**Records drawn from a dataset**
╔══

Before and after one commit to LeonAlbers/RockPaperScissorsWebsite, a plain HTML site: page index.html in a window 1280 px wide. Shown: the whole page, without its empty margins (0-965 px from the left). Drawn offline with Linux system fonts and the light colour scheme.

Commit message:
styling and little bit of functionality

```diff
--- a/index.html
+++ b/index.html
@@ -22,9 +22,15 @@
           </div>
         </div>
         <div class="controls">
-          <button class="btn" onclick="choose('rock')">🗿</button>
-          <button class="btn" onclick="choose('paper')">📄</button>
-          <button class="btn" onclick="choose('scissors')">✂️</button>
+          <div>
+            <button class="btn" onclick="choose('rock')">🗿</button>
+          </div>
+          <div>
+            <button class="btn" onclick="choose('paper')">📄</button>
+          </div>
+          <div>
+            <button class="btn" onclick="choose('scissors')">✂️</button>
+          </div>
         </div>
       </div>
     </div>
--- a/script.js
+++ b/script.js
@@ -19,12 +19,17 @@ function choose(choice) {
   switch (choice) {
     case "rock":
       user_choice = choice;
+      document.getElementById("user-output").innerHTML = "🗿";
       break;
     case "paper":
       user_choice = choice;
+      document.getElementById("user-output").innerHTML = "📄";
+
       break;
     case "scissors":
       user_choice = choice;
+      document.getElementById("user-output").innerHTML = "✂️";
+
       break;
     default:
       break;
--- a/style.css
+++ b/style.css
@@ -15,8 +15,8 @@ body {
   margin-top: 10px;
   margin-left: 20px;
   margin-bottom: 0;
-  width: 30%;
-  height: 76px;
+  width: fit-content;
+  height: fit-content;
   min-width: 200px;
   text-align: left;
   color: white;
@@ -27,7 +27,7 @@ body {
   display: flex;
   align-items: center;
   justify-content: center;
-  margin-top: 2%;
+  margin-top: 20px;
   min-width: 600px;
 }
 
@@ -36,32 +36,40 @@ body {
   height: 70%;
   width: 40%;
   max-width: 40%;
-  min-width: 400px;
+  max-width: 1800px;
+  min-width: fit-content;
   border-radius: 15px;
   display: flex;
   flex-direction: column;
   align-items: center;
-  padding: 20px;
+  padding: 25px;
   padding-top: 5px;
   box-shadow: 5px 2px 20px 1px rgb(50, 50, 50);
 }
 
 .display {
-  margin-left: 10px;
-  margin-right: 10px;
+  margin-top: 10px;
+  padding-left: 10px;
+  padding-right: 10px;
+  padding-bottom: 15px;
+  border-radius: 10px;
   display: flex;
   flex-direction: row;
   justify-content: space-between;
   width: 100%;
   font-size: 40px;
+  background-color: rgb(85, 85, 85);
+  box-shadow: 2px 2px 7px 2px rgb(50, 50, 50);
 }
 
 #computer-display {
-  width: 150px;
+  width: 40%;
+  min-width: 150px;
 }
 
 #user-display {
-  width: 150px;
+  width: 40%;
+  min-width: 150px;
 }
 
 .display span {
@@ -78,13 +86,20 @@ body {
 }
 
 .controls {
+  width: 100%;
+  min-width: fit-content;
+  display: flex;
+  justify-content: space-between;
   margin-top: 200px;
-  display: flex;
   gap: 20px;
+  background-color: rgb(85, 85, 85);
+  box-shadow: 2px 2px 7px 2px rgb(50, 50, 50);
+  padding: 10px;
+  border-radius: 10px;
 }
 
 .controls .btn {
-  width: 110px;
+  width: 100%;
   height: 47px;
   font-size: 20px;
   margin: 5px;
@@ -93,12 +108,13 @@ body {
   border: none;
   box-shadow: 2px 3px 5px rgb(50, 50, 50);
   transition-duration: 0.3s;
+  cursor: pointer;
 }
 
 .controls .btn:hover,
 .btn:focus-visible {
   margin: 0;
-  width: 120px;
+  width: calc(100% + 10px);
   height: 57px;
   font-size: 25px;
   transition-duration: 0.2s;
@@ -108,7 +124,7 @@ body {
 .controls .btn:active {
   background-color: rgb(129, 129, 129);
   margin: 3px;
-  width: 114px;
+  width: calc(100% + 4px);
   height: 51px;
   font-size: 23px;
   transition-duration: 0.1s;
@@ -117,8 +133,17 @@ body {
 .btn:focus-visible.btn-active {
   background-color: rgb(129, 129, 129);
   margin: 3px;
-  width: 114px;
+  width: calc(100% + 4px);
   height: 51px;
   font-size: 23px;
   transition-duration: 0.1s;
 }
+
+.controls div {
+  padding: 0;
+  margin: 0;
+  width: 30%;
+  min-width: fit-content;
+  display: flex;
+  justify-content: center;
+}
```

╚══

**WHAT YOU ARE ASKED TO DO**
Your response should consist of the records, printed exactly.

**EXERCISE OUTPUT**
Before and after one commit to LeonAlbers/RockPaperScissorsWebsite, a plain HTML site: page index.html in a window 1280 px wide. Shown: the whole page, without its empty margins (0-965 px from the left). Drawn offline with Linux system fonts and the light colour scheme.

Commit message:
styling and little bit of functionality

```diff
--- a/index.html
+++ b/index.html
@@ -22,9 +22,15 @@
           </div>
         </div>
         <div class="controls">
-          <button class="btn" onclick="choose('rock')">🗿</button>
-          <button class="btn" onclick="choose('paper')">📄</button>
-          <button class="btn" onclick="choose('scissors')">✂️</button>
+          <div>
+            <button class="btn" onclick="choose('rock')">🗿</button>
+          </div>
+          <div>
+            <button class="btn" onclick="choose('paper')">📄</button>
+          </div>
+          <div>
+            <button class="btn" onclick="choose('scissors')">✂️</button>
+          </div>
         </div>
       </div>
     </div>
--- a/script.js
+++ b/script.js
@@ -19,12 +19,17 @@ function choose(choice) {
   switch (choice) {
     case "rock":
       user_choice = choice;
+      document.getElementById("user-output").innerHTML = "🗿";
       break;
     case "paper":
       user_choice = choice;
+      document.getElementById("user-output").innerHTML = "📄";
+
       break;
     case "scissors":
       user_choice = choice;
+      document.getElementById("user-output").innerHTML = "✂️";
+
       break;
     default:
       break;
--- a/style.css
+++ b/style.css
@@ -15,8 +15,8 @@ body {
   margin-top: 10px;
   margin-left: 20px;
   margin-bottom: 0;
-  width: 30%;
-  height: 76px;
+  width: fit-content;
+  height: fit-content;
   min-width: 200px;
   text-align: left;
   color: white;
@@ -27,7 +27,7 @@ body {
   display: flex;
   align-items: center;
   justify-content: center;
-  margin-top: 2%;
+  margin-top: 20px;
   min-width: 600px;
 }
 
@@ -36,32 +36,40 @@ body {
   height: 70%;
   width: 40%;
   max-width: 40%;
-  min-width: 400px;
+  max-width: 1800px;
+  min-width: fit-content;
   border-radius: 15px;
   display: flex;
   flex-direction: column;
   align-items: center;
-  padding: 20px;
+  padding: 25px;
   padding-top: 5px;
   box-shadow: 5px 2px 20px 1px rgb(50, 50, 50);
 }
 
 .display {
-  margin-left: 10px;
-  margin-right: 10px;
+  margin-top: 10px;
+  padding-left: 10px;
+  padding-right: 10px;
+  padding-bottom: 15px;
+  border-radius: 10px;
   display: flex;
   flex-direction: row;
   justify-content: space-between;
   width: 100%;
   font-size: 40px;
+  background-color: rgb(85, 85, 85);
+  box-shadow: 2px 2px 7px 2px rgb(50, 50, 50);
 }
 
 #computer-display {
-  width: 150px;
+  width: 40%;
+  min-width: 150px;
 }
 
 #user-display {
-  width: 150px;
+  width: 40%;
+  min-width: 150px;
 }
 
 .display span {
@@ -78,13 +86,20 @@ body {
 }
 
 .controls {
+  width: 100%;
+  min-width: fit-content;
+  display: flex;
+  justify-content: space-between;
   margin-top: 200px;
-  display: flex;
   gap: 20px;
+  background-color: rgb(85, 85, 85);
+  box-shadow: 2px 2px 7px 2px rgb(50, 50, 50);
+  padding: 10px;
+  border-radius: 10px;
 }
 
 .controls .btn {
-  width: 110px;
+  width: 100%;
   height: 47px;
   font-size: 20px;
   margin: 5px;
@@ -93,12 +108,13 @@ body {
   border: none;
   box-shadow: 2px 3px 5px rgb(50, 50, 50);
   transition-duration: 0.3s;
+  cursor: pointer;
 }
 
 .controls .btn:hover,
 .btn:focus-visible {
   margin: 0;
-  width: 120px;
+  width: calc(100% + 10px);
   height: 57px;
   font-size: 25px;
   transition-duration: 0.2s;
@@ -108,7 +124,7 @@ body {
 .controls .btn:active {
   background-color: rgb(129, 129, 129);
   margin: 3px;
-  width: 114px;
+  width: calc(100% + 4px);
   height: 51px;
   font-size: 23px;
   transition-duration: 0.1s;
@@ -117,8 +133,17 @@ body {
 .btn:focus-visible.btn-active {
   background-color: rgb(129, 129, 129);
   margin: 3px;
-  width: 114px;
+  width: calc(100% + 4px);
   height: 51px;
   font-size: 23px;
   transition-duration: 0.1s;
 }
+
+.controls div {
+  padding: 0;
+  margin: 0;
+  width: 30%;
+  min-width: fit-content;
+  display: flex;
+  justify-content: center;
+}
```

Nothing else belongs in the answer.